Between New Orleans and Baton Rouge, lies the remnants of antebellum sugar plantations along Louisiana’s famed River Road, named for the Mississippi River that snakes its way through southern Louisiana before spilling into the Gulf of Mexico. Many of the eighteenth-century and nineteenth-century plantation homes that still exist along this road have been preserved, and some have been transformed into museums dedicated to retelling Louisiana’s antebellum period. A few of these museums attract as many as 200,000 visitors a year (Oak Alley and Laura, A Creole Plantation, for example). Most of these plantation house museums, however, have traditionally focused their narrative presentations on the planter and his family, which necessitates that tours be spatially arranged in and around the planter’s home (The Big House).
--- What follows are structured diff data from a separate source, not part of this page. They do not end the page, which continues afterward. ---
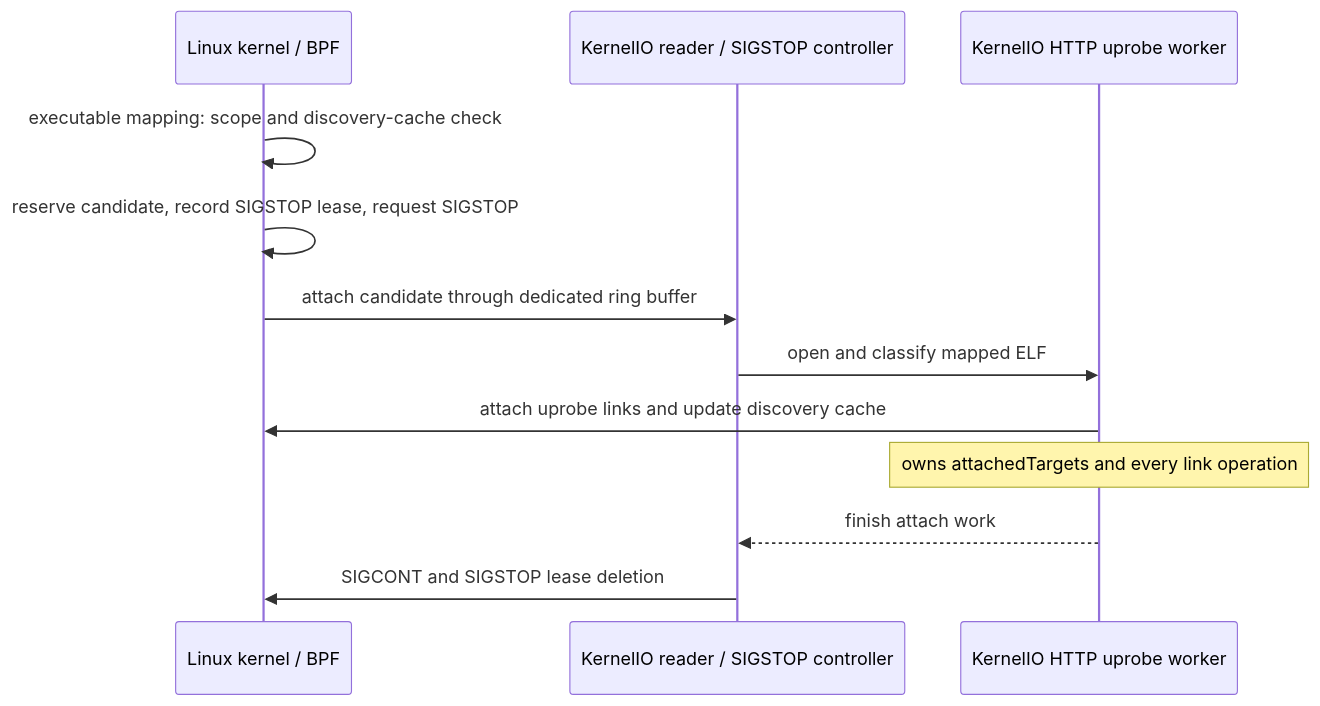
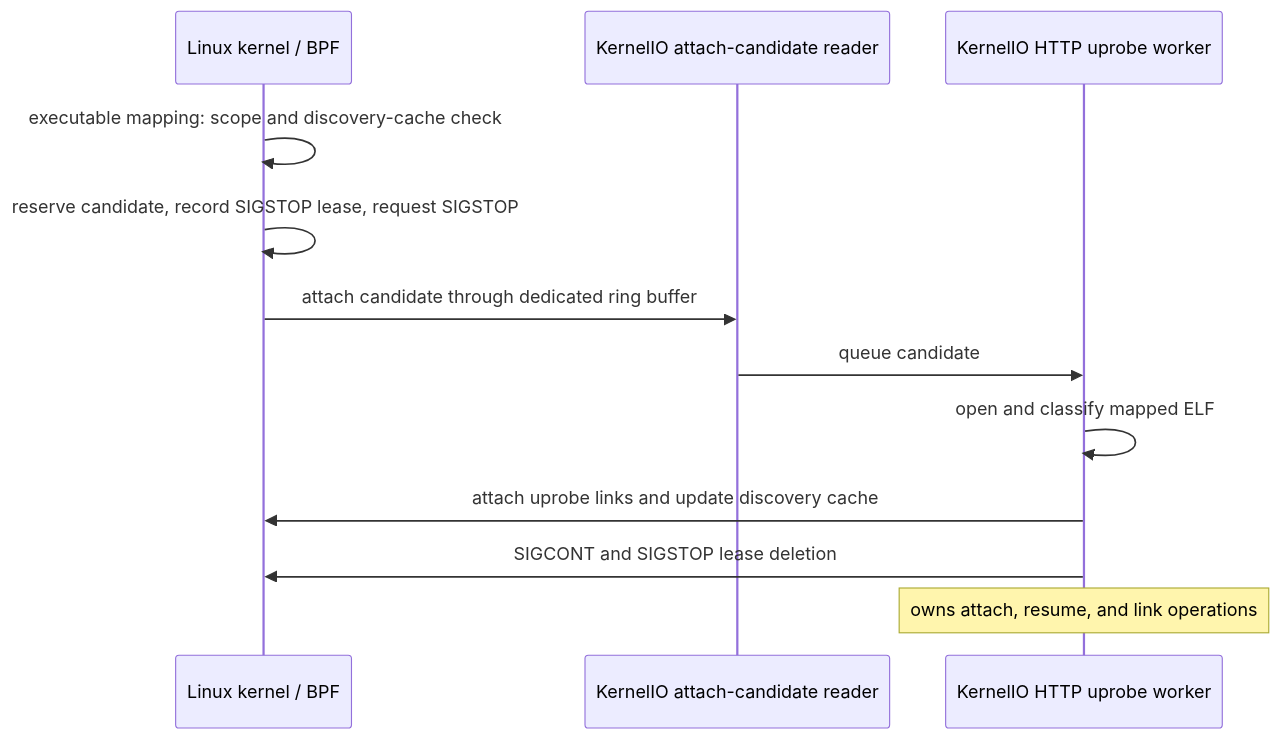
The second of 4 diagrams in docs/developer-guide/ebpf/http-uprobes.md (cicd-sensor/cicd-sensor), drawn with Mermaid before and after one commit. The commit also changed other lines of this file and 20 other files, not shown here.

````diff
--- a/docs/developer-guide/ebpf/http-uprobes.md
+++ b/docs/developer-guide/ebpf/http-uprobes.md
@@ -76,15 +76,15 @@
 ```mermaid
 sequenceDiagram
     participant BPF as Linux kernel / BPF
-    participant IO as KernelIO reader / SIGSTOP controller
+    participant IO as KernelIO attach-candidate reader
     participant W as KernelIO HTTP uprobe worker
 
     BPF->>BPF: executable mapping: scope and discovery-cache check
     BPF->>BPF: reserve candidate, record SIGSTOP lease, request SIGSTOP
     BPF->>IO: attach candidate through dedicated ring buffer
-    IO->>W: open and classify mapped ELF
+    IO->>W: queue candidate
+    W->>W: open and classify mapped ELF
     W->>BPF: attach uprobe links and update discovery cache
-    Note over W: owns attachedTargets and every link operation
-    W-->>IO: finish attach work
-    IO->>BPF: SIGCONT and SIGSTOP lease deletion
+    W->>BPF: SIGCONT and SIGSTOP lease deletion
+    Note over W: owns attach, resume, and link operations
 ```
````
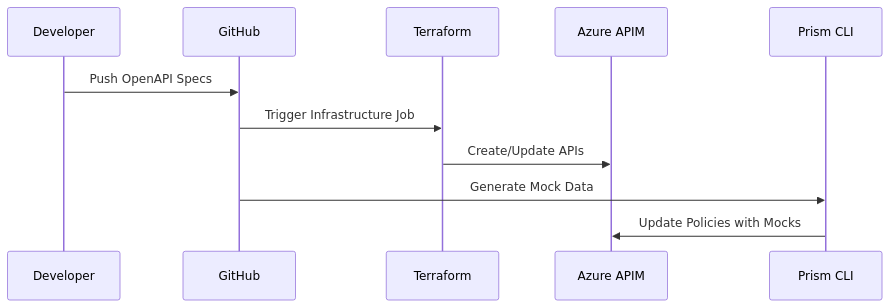
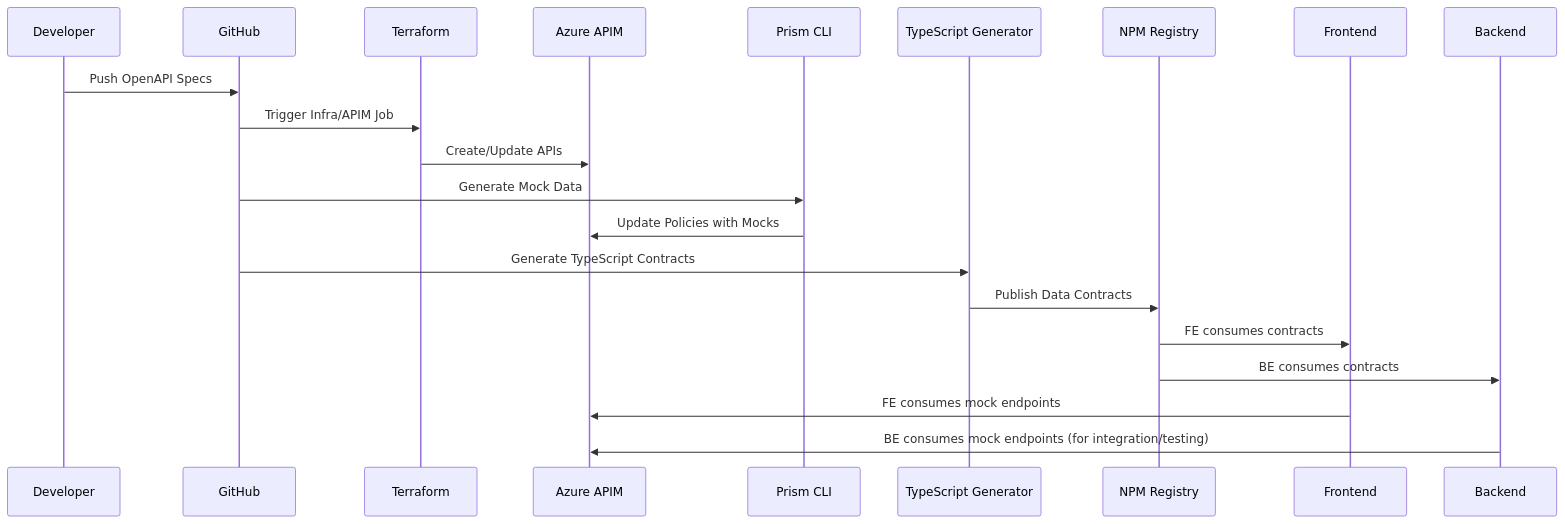
One commit to alighulamulhassan/poc-modern-engineering-with-data-contracts changed the diagram in docs/automation-flow.md. Above: the diagram before and after it, drawn with Mermaid. The commit also changed 6 other files, not shown here.

````diff
--- a/docs/automation-flow.md
+++ b/docs/automation-flow.md
@@ -1,14 +1,24 @@
 ```mermaid
 sequenceDiagram
     participant Dev as Developer
     participant GH as GitHub
     participant TF as Terraform
     participant APIM as Azure APIM
     participant Prism as Prism CLI
+    participant Types as TypeScript Generator
+    participant NPM as NPM Registry
+    participant FE as Frontend
+    participant BE as Backend
 
     Dev->>GH: Push OpenAPI Specs
-    GH->>TF: Trigger Infrastructure Job
+    GH->>TF: Trigger Infra/APIM Job
     TF->>APIM: Create/Update APIs
     GH->>Prism: Generate Mock Data
     Prism->>APIM: Update Policies with Mocks
+    GH->>Types: Generate TypeScript Contracts
+    Types->>NPM: Publish Data Contracts
+    NPM->>FE: FE consumes contracts
+    NPM->>BE: BE consumes contracts
+    FE->>APIM: FE consumes mock endpoints
+    BE->>APIM: BE consumes mock endpoints (for integration/testing)
 ```
````
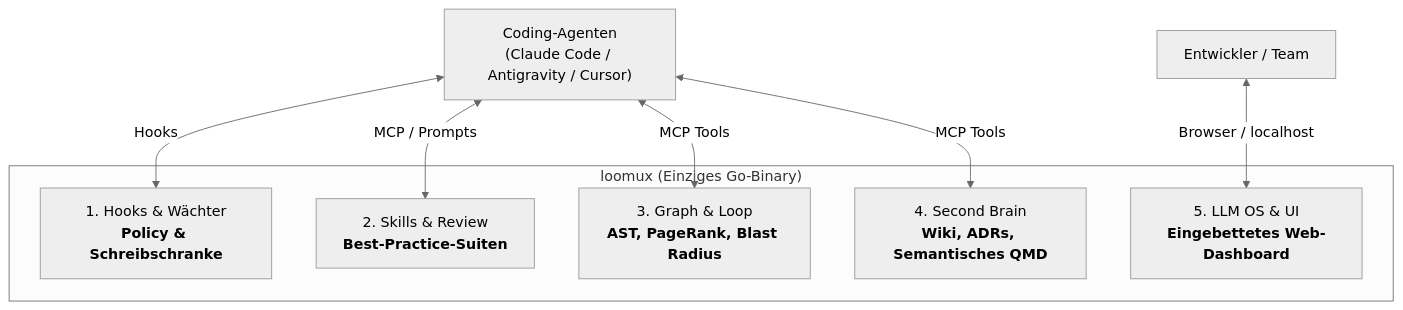
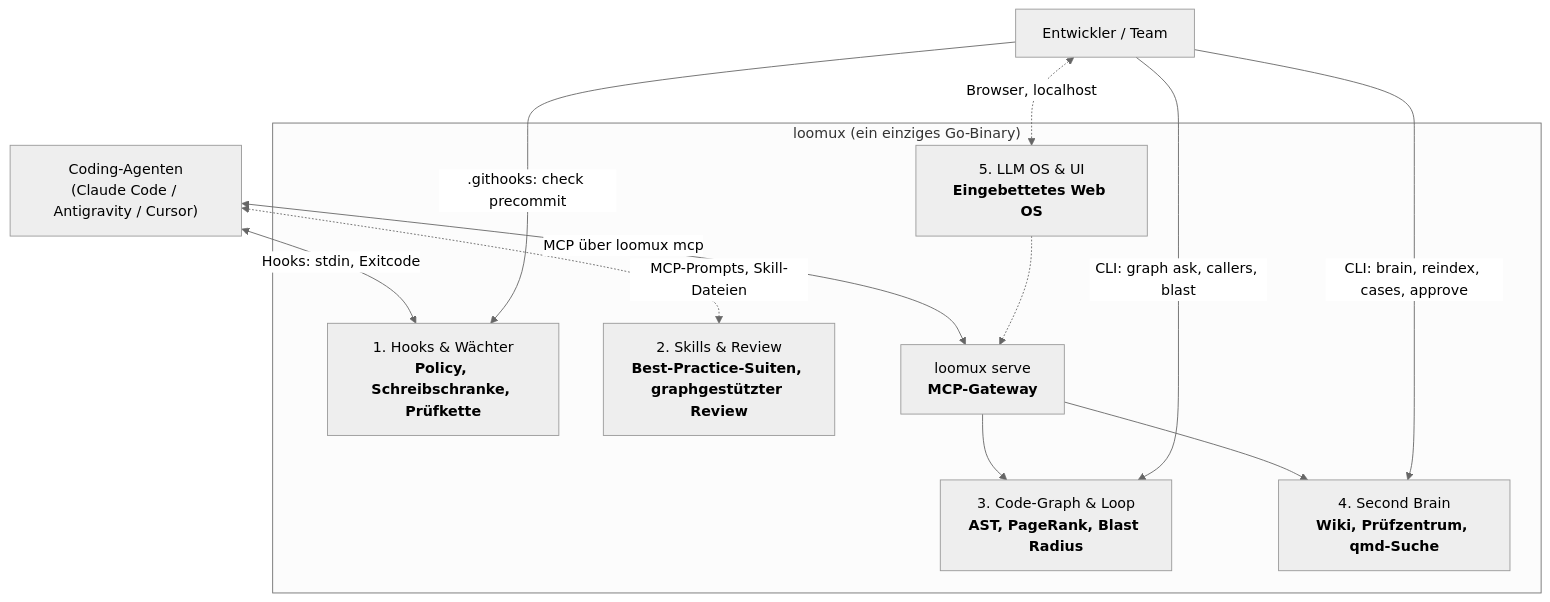
One commit to xidus90/loomux changed the first of 3 diagrams in README.de.md. Above: the diagram before and after it, drawn with Mermaid (neutral theme). The commit also changed other lines of this file and 9 other files, not shown here.

````diff
--- a/README.de.md
+++ b/README.de.md
@@ -21,16 +21,25 @@
 ```mermaid
 flowchart TD
-    subgraph Core["loomux (Einziges Go-Binary)"]
-        P1["1. Hooks & Wächter<br/><b>Policy & Schreibschranke</b>"]
-        P2["2. Skills & Review<br/><b>Best-Practice-Suiten</b>"]
-        P3["3. Graph & Loop<br/><b>AST, PageRank, Blast Radius</b>"]
-        P4["4. Second Brain<br/><b>Wiki, ADRs, Semantisches QMD</b>"]
-        P5["5. LLM OS & UI<br/><b>Eingebettetes Web-Dashboard</b>"]
+    subgraph Core["loomux (ein einziges Go-Binary)"]
+        P1["1. Hooks & Wächter<br/><b>Policy, Schreibschranke, Prüfkette</b>"]
+        P2["2. Skills & Review<br/><b>Best-Practice-Suiten, graphgestützter Review</b>"]
+        P3["3. Code-Graph & Loop<br/><b>AST, PageRank, Blast Radius</b>"]
+        P4["4. Second Brain<br/><b>Wiki, Prüfzentrum, qmd-Suche</b>"]
+        P5["5. LLM OS & UI<br/><b>Eingebettetes Web OS</b>"]
+        Serve["loomux serve<br/><b>MCP-Gateway</b>"]
     end
 
-    Agents["Coding-Agenten<br/>(Claude Code / Antigravity / Cursor)"] <--> |Hooks| P1
-    Agents <--> |MCP / Prompts| P2
-    Agents <--> |MCP Tools| P3
-    Agents <--> |MCP Tools| P4
-    Human["Entwickler / Team"] <--> |Browser / localhost| P5
+    Agents["Coding-Agenten<br/>(Claude Code / Antigravity / Cursor)"]
+    Human["Entwickler / Team"]
+
+    Agents <--> |"Hooks: stdin, Exitcode"| P1
+    Agents <--> |"MCP über loomux mcp"| Serve
+    Serve --> P3
+    Serve --> P4
+    Agents <-.-> |"MCP-Prompts, Skill-Dateien"| P2
+    Human --> |".githooks: check precommit"| P1
+    Human --> |"CLI: graph ask, callers, blast"| P3
+    Human --> |"CLI: brain, reindex, cases, approve"| P4
+    Human <-.-> |"Browser, localhost"| P5
+    P5 -.-> Serve
 ```
````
Potter, Amy E., Stephen P. Hanna, Perry L. Carter.
"Commemorating the Enslaved Along Louisiana’s River Road."
American Association of Geographers Online Newsletter.